There were some well-recorded accessable locations for this species. In particular, a group of trees at Sayer Road on the fringes of Darwin is being protected by TENPS (Top End Native Plants Society). I had also heard from a lady who had trees on her property a short distance away. Finally, I had been in contact with a cattle stockman from south of Mataranka (400km south of Darwin) who had some fruiting trees on his cattle station - this being outside the reported range for the species.
Notice at the Sayer Road site
GPS: -12.554711, 131.070255
Sayer Road: Notice how the trunks are bent and twisted and show damaged areas, possibly from past roadside vegetation cutting.
There is a lot of long, thin, thorny, whippy growth along which leaves are fairly sparse.
My first Darwin area visit was to the trees in Sayer Road. Near the junction with the Stuart Highway, they are in the remnant vegetation between the road and a fenced section of private land and consist of several trees up to about 4m tall. They have many criss-crossing spikey branchlets along much of the main stems and often much die-back. There are a number of small suckers, but also several dead plants. I could find no fruit or flowers. The leaves are generally fairly straight and narrow, but possibly with some slightly wider and willow-like at the topmost points.
My second Darwin area visit was to see some Citrus gracilis trees in Bees Creek Road, near the junction with Lowther Rd and less than a kilometre from the Sayer Rd group. The landowner, Sandra, was a member of the Top End 'Land for Wildlife' organisation and had carefully preserved the native flora for several decades. Some years ago she had contacted me to confirm the identification of C. gracilis. The trees here were growing in a much more forested environment and generally looked in better condition. Several had more substantial trunks about 10cms diameter, broader leaves and less of the whippy twig growth. New growth was often virtually thornless. Although Sandra said she had never seen fruit or flowers, I did manage to find one bud and one open flower - so I suspect fruits could be produced here.

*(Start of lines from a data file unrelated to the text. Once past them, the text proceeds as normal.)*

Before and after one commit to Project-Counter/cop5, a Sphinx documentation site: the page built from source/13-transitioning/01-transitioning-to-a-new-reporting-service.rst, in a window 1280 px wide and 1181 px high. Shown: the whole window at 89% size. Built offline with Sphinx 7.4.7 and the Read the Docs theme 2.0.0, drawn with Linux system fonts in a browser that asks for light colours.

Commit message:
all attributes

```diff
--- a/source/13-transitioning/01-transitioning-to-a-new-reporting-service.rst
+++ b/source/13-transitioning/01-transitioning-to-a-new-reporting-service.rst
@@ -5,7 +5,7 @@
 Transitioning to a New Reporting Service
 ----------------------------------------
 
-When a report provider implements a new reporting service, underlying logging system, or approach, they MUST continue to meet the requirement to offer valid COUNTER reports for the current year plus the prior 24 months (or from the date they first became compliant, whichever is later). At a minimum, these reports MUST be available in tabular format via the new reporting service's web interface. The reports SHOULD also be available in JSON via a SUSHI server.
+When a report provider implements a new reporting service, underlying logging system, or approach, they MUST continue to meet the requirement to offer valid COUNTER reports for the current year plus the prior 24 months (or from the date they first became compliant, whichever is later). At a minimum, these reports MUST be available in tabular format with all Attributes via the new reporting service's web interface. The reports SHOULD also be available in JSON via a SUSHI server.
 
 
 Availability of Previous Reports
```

10 cms diameter trunk
A single white bud
And one open flower
GPS: -12.556267, 131.060720
page created 25Nov16